Untangling our Synapses
Thoughtful and helpful legislation, the occasional speech, and catchy slogans during campaign season will do little to unwind this mess. If we expect to calm folks down and bring them back to the table then we first need to understand what has pushed them to the brink in the first place. Only then we will have political discussions that once again include reason and a rational view of the world.
Words are powerful and they have more impact on people than most of us realize; because of this, it is important to choose those words wisely — especially these days. We don’t necessarily have to coddle everyone all the time, but being aware of what messages will fan the flames can guide us in tempering what we say. If done correctly, not only will we reduce the digging in of heels, but we will give listeners more constructive things to think about and work towards. There are discussions to avoid or reframe and there are discussions to carefully highlight. District-level elections are often won or lost by a handful of votes so more thoughtful messaging could make a difference.
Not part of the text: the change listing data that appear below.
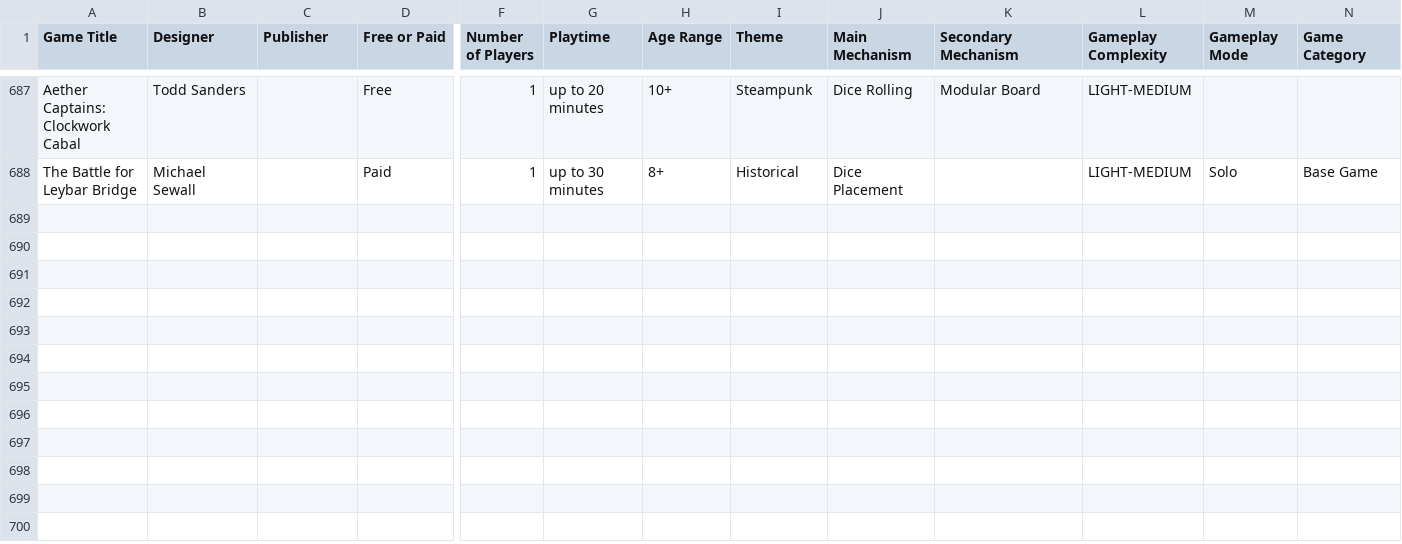
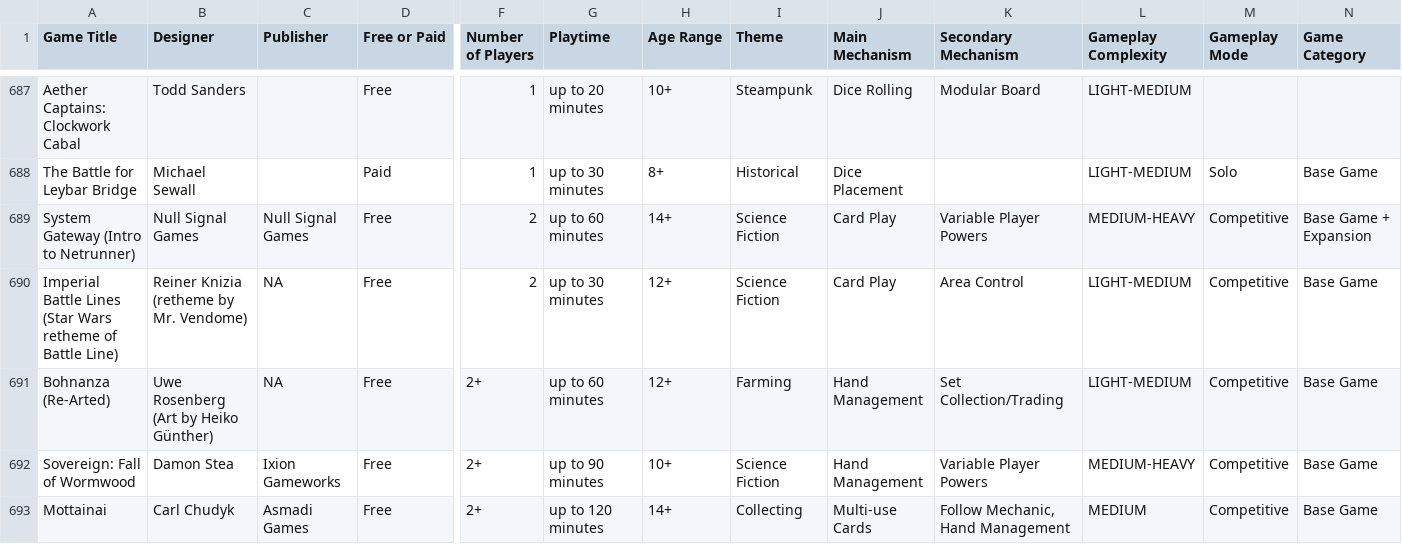
Before and after one commit to mgonzalvez/pnpfinder-lite, a CSV file: data/games.csv, drawn as a sheet; only a part is shown, gaps mark what is left out; rows hold the shown columns only; the diff names each change by its address in the sheet, - before the commit and + after, or states it on an @@ line.

Commit message:
chore: sync games.csv from Google Sheets (normalized from SHEET headers)

```diff
--- a/data/games.csv
+++ b/data/games.csv
+row 689: System Gateway (Intro to Netrunner) | Null Signal Games | Null Signal Games | Free | 2 | up to 60 minutes | 14+ | Science Fiction | Card Play | Variable Player Powers | MEDIUM-HEAVY | Competitive | Base Game + Expansion
+row 690: Imperial Battle Lines (Star Wars retheme of Battle Line) | Reiner Knizia (retheme by Mr. Vendome) | NA | Free | 2 | up to 30 minutes | 12+ | Science Fiction | Card Play | Area Control | LIGHT-MEDIUM | Competitive | Base Game
+row 691: Bohnanza (Re-Arted) | Uwe Rosenberg (Art by Heiko Günther) | NA | Free | 2+ | up to 60 minutes | 12+ | Farming | Hand Management | Set Collection/Trading | LIGHT-MEDIUM | Competitive | Base Game
+row 692: Sovereign: Fall of Wormwood | Damon Stea | Ixion Gameworks | Free | 2+ | up to 90 minutes | 10+ | Science Fiction | Hand Management | Variable Player Powers | MEDIUM-HEAVY | Competitive | Base Game
+row 693: Mottainai | Carl Chudyk | Asmadi Games | Free | 2+ | up to 120 minutes | 14+ | Collecting | Multi-use Cards | Follow Mechanic, Hand Management | MEDIUM | Competitive | Base Game
```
Even now, with Democracy staring down a cliff, Democrats still fail to see that they sometimes needlessly push voters away, and therefore contribute to Democracy’s slide toward the abyss. To be clear, it is the Conservatives and Republicans that have gone down a shockingly dangerous path, keeping their base in a state of war. But the Republicans aren’t going to change (other than getting worse), and neither is conservative media and even mainstream media…so the Democrats must change.
These are just a few of many resources available to learn more about our psychology and our politics
- A very good starting place
- The physiology of anxiety
- By using our fear of death, psychologists can predictably control who we will vote for
- A significant number of interviews with thought leaders provided by the Hub of New Ideas (Especially Episode 2 on Bigotry and Episode 12 on Self-Esteem)
- How fear increases climate denial
- A deep dive into our Fears and how it controls us
- A random sampling of the many articles on the web
- Eric Hoffer quotations
- One of many examples of cultivating fear
- This has all happened before
- And it is happening again…